Don't lie to your child or say they don't need to know. It is very important to answer their questions to establish a bond of trust between you; and also they need YOU to answer these questions - otherwise they will be getting their information from unwanted sources.
Just as important is your reaction to these questions, as this will determine whether or not they will feel comfortable talking with you about issues like sex. The more comfortable you make them feel discussing these things, the more likely they will discuss them with you in the future in an open manner.
Should the child resist - what do I do as a parent?

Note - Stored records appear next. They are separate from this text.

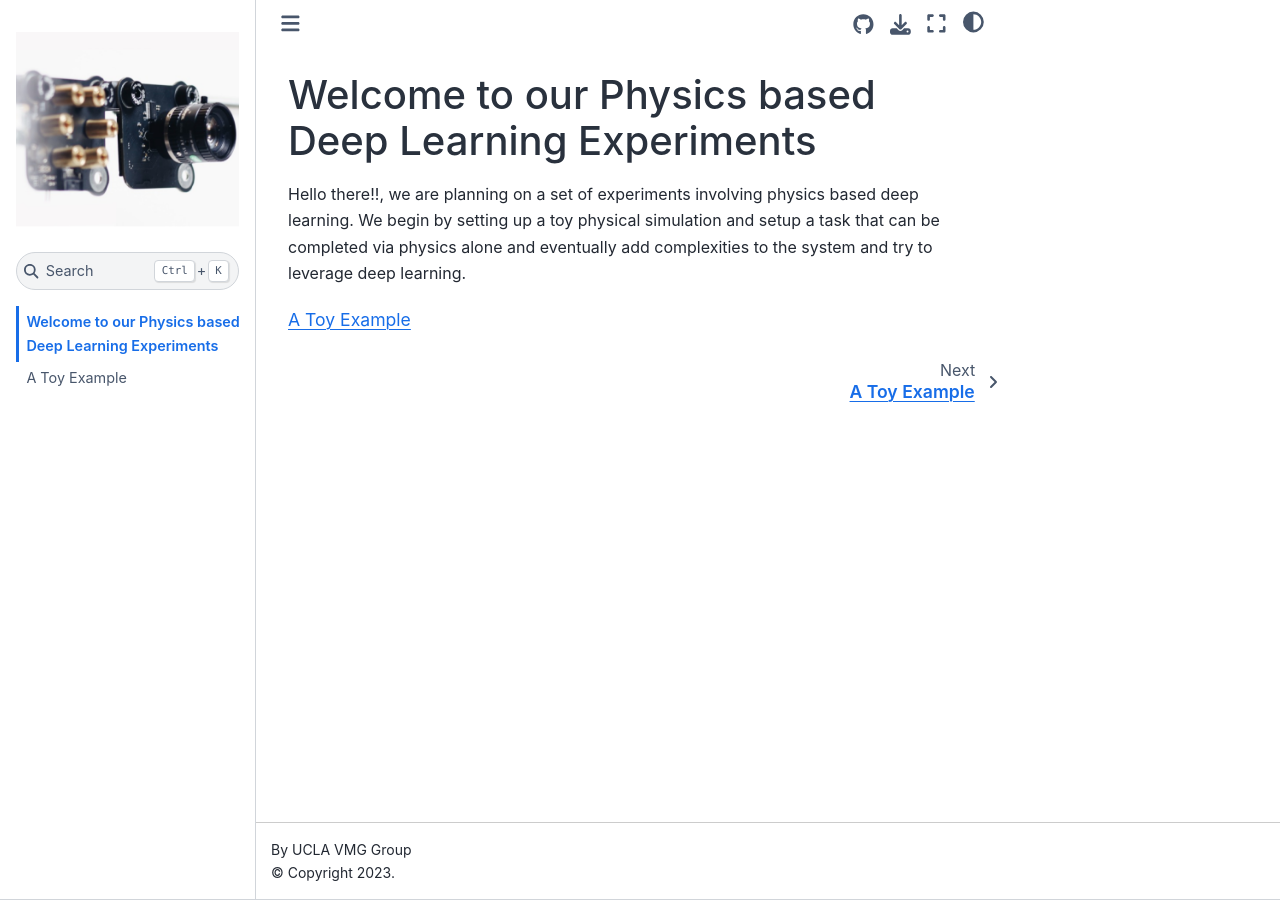
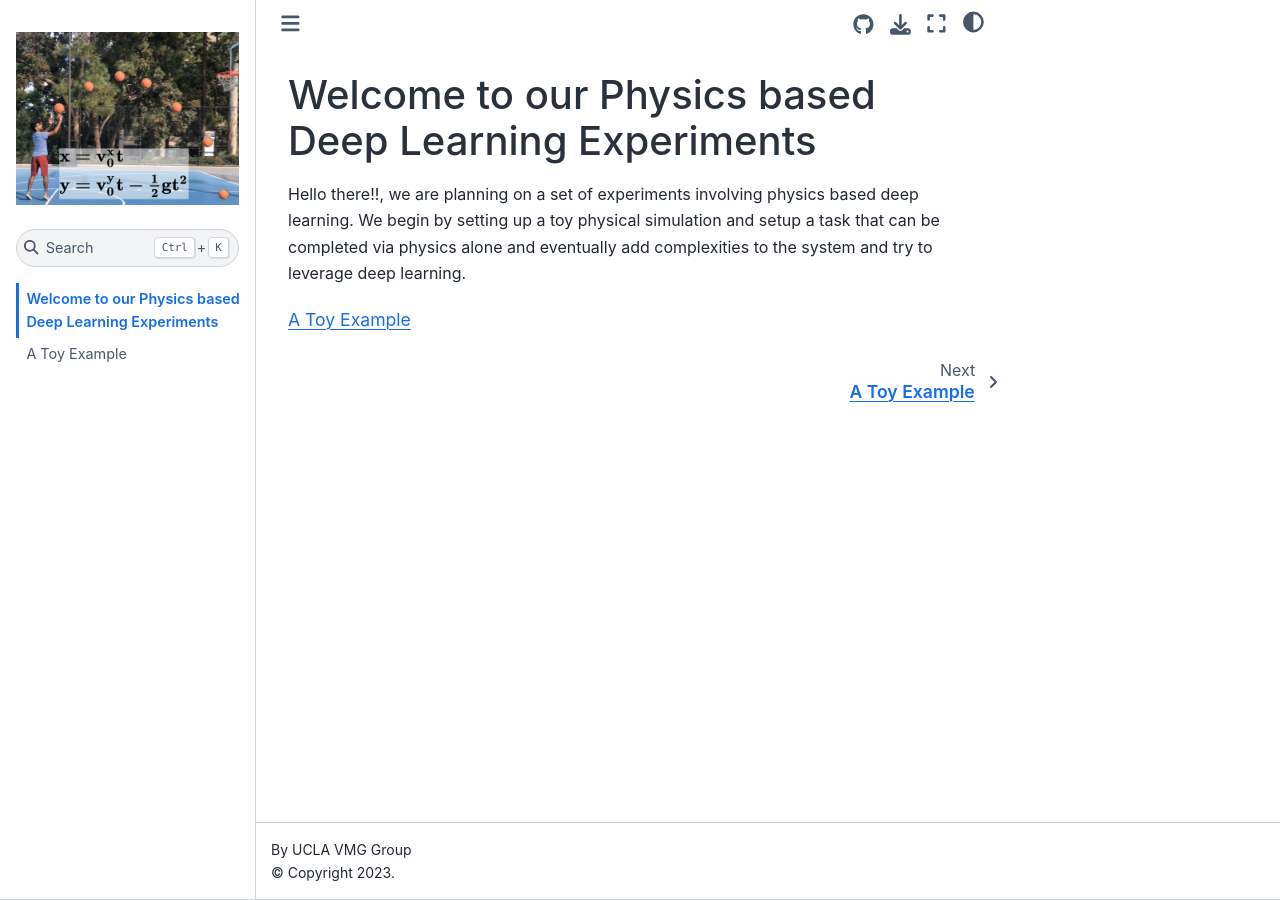
Before and after one commit to srinath2022/physics-based-DL, a Jupyter Book: the page built from intro.md, in a window 1280 px wide. Built offline with Jupyter Book 1.0.4 settings and Sphinx 7.4.7 and the Sphinx Book theme 1.1.4, drawn with Linux system fonts in a browser that asks for light colours.

Commit message:
modified logo

```diff
--- a/_config.yml
+++ b/_config.yml
@@ -3,7 +3,7 @@
 
 title: Physics Based Deep Learning Experiments
 author: UCLA VMG Group
-logo: logo.png
+logo: logo_phy.png
 
 # Force re-execution of notebooks on each build.
 # See https://jupyterbook.org/content/execute.html
```
Also changed, not shown: logo.png (deleted), logo_phy.png (added).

Usually children do act out a little in the beginning - remember this is new, strange and not at all pleasant - all your attention and focus is on the new baby, everyone "ooh" and "aah" when they come to visit, so give your child time. However, try and be mindful of how they may be feeling. If you feel it's not working, bring your child to a play therapy session to help ease the transition.
Should Your Child Be Involved in the Birth?
Personally; No I wouldn't. The reason for this is that nothing in life is certain and it could be a very long and traumatic day for everyone involved. Some moms go into labor and baby is born in the car on the way to hospital, other moms are in labor for HOURS, so you wouldn't want to add more pressure on you as parents by having a little one around. Also, they might be quite worried about mommy and might resent baby for hurting mommy or making mom cry and so forth. So no, I would rather say good bye smiling and come back smiling.
Any tips for when the baby is born?
Remember that being a parent is the most difficult thing ever! So be patient with yourself. You probably will feel, at one point or another, that you are lousy at it; but remember that you are more than good enough! Again - involve your older child as much as possible. Ask him to help, by bringing you a nappy, or getting a blanket because baby is cold. Also positive reinforcement is important - acknowledge every nice gesture that your older child does - say things like "you are such a good helper, thank you for being such an awesome big brother/sister". Try and give undivided attention as and when possible and, most importantly, don't be too hard on yourself !!
Article Source: Articles For Knowledge Sharing
About the Author
Read more about preparing kids for new baby, preparing child for new sibling
Html View | Print View
Total views: 74
Word Count: 1200
Date: Tue, 18 Jun 2013 -
Publish/Share this article
To use this article on your site click here to get the HTML code
Remember: The article body, title, author bio and links may not be changed or removed. By publishing this article, you agree to all the terms in our Terms of Service.
Rating: Not yet rated
No comments posted.
More articles in this Category
1: Preparing Child for New Baby
2: Top Tips for Parenting